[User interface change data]
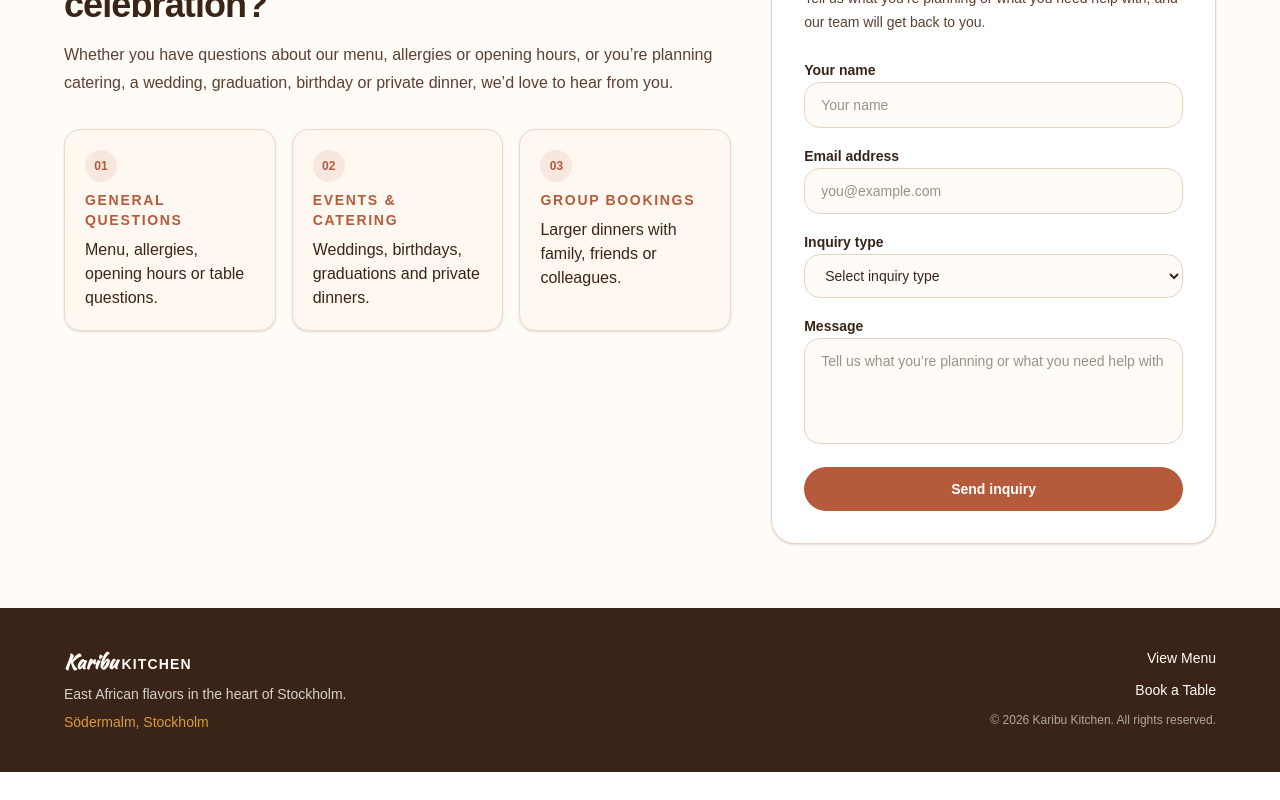
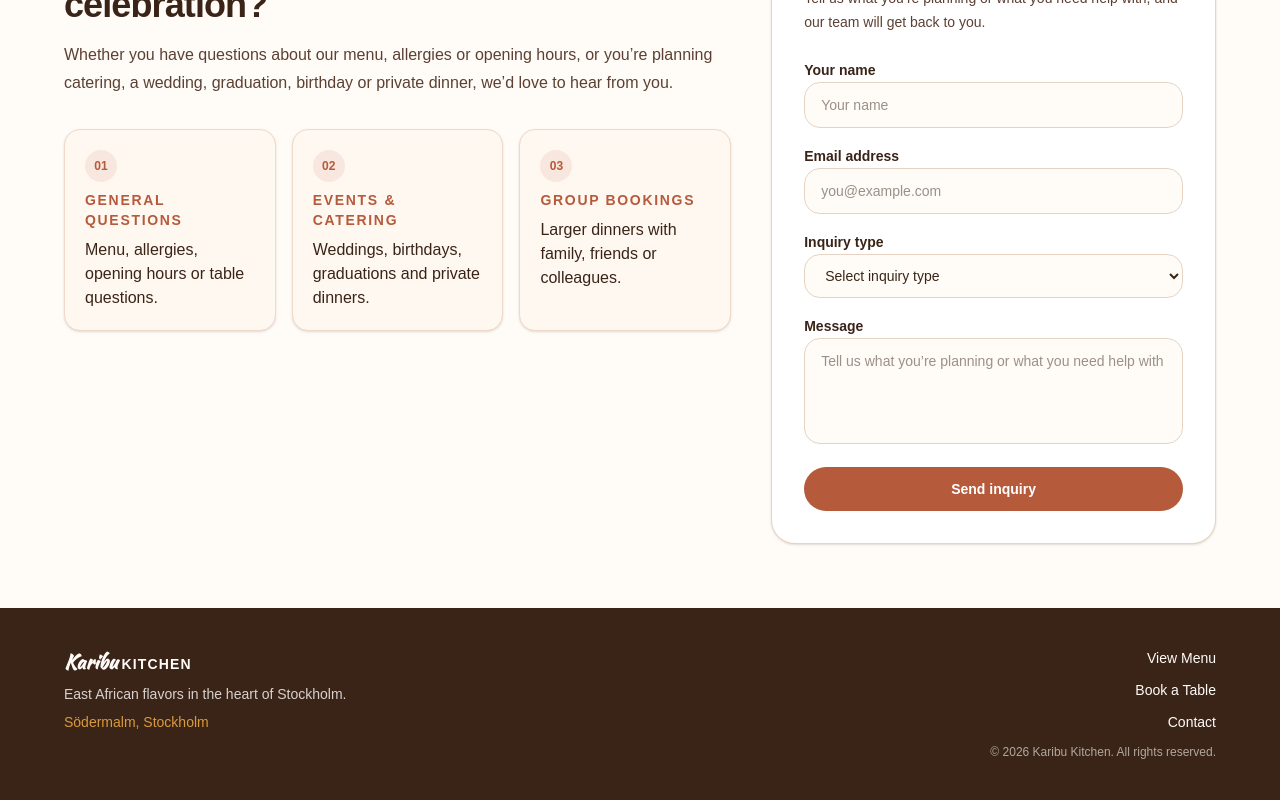
Before and after one commit to Brianosumba/restaurant-booking-app, a Next.js app: page / in a window 1280 px wide. Shown: the part 3206-4006 px from the top of the page. Before the commit the page ends 3978 px from the top, so only its background shows below. Built offline with nearby package versions, Linux system fonts and the light colour scheme.

Commit message:
style: polish footer navigation

```diff
--- a/src/app/components/Footer.tsx
+++ b/src/app/components/Footer.tsx
@@ -1,7 +1,7 @@
 export default function Footer() {
   return (
     <footer className="bg-[#3A2418] px-4 py-10 text-[#FFFCF8]">
-      <div className="mx-auto max-w-6xl flex flex-col gap-6 sm:flex-row sm:items-start sm:justify-between">
+      <div className="mx-auto flex max-w-6xl flex-col gap-6 sm:flex-row sm:items-start sm:justify-between">
         <div className="space-y-2">
           <span className="inline-flex items-baseline gap-1 text-xl font-extrabold text-[#FFFCF8]">
             <span className="font-[family-name:var(--font-kaushan-script)]">
@@ -19,16 +19,23 @@ export default function Footer() {
         <div className="flex flex-col gap-3 sm:items-end">
           <a
             href="/menu"
-            className="text-sm font-medium text-[#FFFCF8] hover:text-[#D99A3D] transition-colors focus:outline-none focus:ring-2 focus:ring-[#D99A3D] focus:ring-offset-2 focus:ring-offset-[#3A2418] rounded-sm"
+            className="rounded-sm text-sm font-medium text-[#FFFCF8] transition-colors hover:text-[#D99A3D] focus:outline-none focus:ring-2 focus:ring-[#D99A3D] focus:ring-offset-2 focus:ring-offset-[#3A2418]"
           >
             View Menu
           </a>
           <a
             href="/#booking"
-            className="text-sm font-medium text-[#FFFCF8] hover:text-[#D99A3D] transition-colors focus:outline-none focus:ring-2 focus:ring-[#D99A3D] focus:ring-offset-2 focus:ring-offset-[#3A2418] rounded-sm"
+            className="rounded-sm text-sm font-medium text-[#FFFCF8] transition-colors hover:text-[#D99A3D] focus:outline-none focus:ring-2 focus:ring-[#D99A3D] focus:ring-offset-2 focus:ring-offset-[#3A2418]"
           >
             Book a Table
           </a>
+          <a
+            href="/#contact"
+            className="rounded-sm text-sm font-medium text-[#FFFCF8] transition-colors hover:text-[#D99A3D] focus:outline-none focus:ring-2 focus:ring-[#D99A3D] focus:ring-offset-2 focus:ring-offset-[#3A2418]"
+          >
+            Contact
+          </a>
+
           <p className="text-xs text-[#FFFCF8]/60">
             &copy; 2026 Karibu Kitchen. All rights reserved.
           </p>
```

[Task description]
Retype the data exactly; images stay out.

[Result of this exercise]
Before and after one commit to Brianosumba/restaurant-booking-app, a Next.js app: page / in a window 1280 px wide. Shown: the part 3206-4006 px from the top of the page. Before the commit the page ends 3978 px from the top, so only its background shows below. Built offline with nearby package versions, Linux system fonts and the light colour scheme.

Commit message:
style: polish footer navigation

```diff
--- a/src/app/components/Footer.tsx
+++ b/src/app/components/Footer.tsx
@@ -1,7 +1,7 @@
 export default function Footer() {
   return (
     <footer className="bg-[#3A2418] px-4 py-10 text-[#FFFCF8]">
-      <div className="mx-auto max-w-6xl flex flex-col gap-6 sm:flex-row sm:items-start sm:justify-between">
+      <div className="mx-auto flex max-w-6xl flex-col gap-6 sm:flex-row sm:items-start sm:justify-between">
         <div className="space-y-2">
           <span className="inline-flex items-baseline gap-1 text-xl font-extrabold text-[#FFFCF8]">
             <span className="font-[family-name:var(--font-kaushan-script)]">
@@ -19,16 +19,23 @@ export default function Footer() {
         <div className="flex flex-col gap-3 sm:items-end">
           <a
             href="/menu"
-            className="text-sm font-medium text-[#FFFCF8] hover:text-[#D99A3D] transition-colors focus:outline-none focus:ring-2 focus:ring-[#D99A3D] focus:ring-offset-2 focus:ring-offset-[#3A2418] rounded-sm"
+            className="rounded-sm text-sm font-medium text-[#FFFCF8] transition-colors hover:text-[#D99A3D] focus:outline-none focus:ring-2 focus:ring-[#D99A3D] focus:ring-offset-2 focus:ring-offset-[#3A2418]"
           >
             View Menu
           </a>
           <a
             href="/#booking"
-            className="text-sm font-medium text-[#FFFCF8] hover:text-[#D99A3D] transition-colors focus:outline-none focus:ring-2 focus:ring-[#D99A3D] focus:ring-offset-2 focus:ring-offset-[#3A2418] rounded-sm"
+            className="rounded-sm text-sm font-medium text-[#FFFCF8] transition-colors hover:text-[#D99A3D] focus:outline-none focus:ring-2 focus:ring-[#D99A3D] focus:ring-offset-2 focus:ring-offset-[#3A2418]"
           >
             Book a Table
           </a>
+          <a
+            href="/#contact"
+            className="rounded-sm text-sm font-medium text-[#FFFCF8] transition-colors hover:text-[#D99A3D] focus:outline-none focus:ring-2 focus:ring-[#D99A3D] focus:ring-offset-2 focus:ring-offset-[#3A2418]"
+          >
+            Contact
+          </a>
+
           <p className="text-xs text-[#FFFCF8]/60">
             &copy; 2026 Karibu Kitchen. All rights reserved.
           </p>
```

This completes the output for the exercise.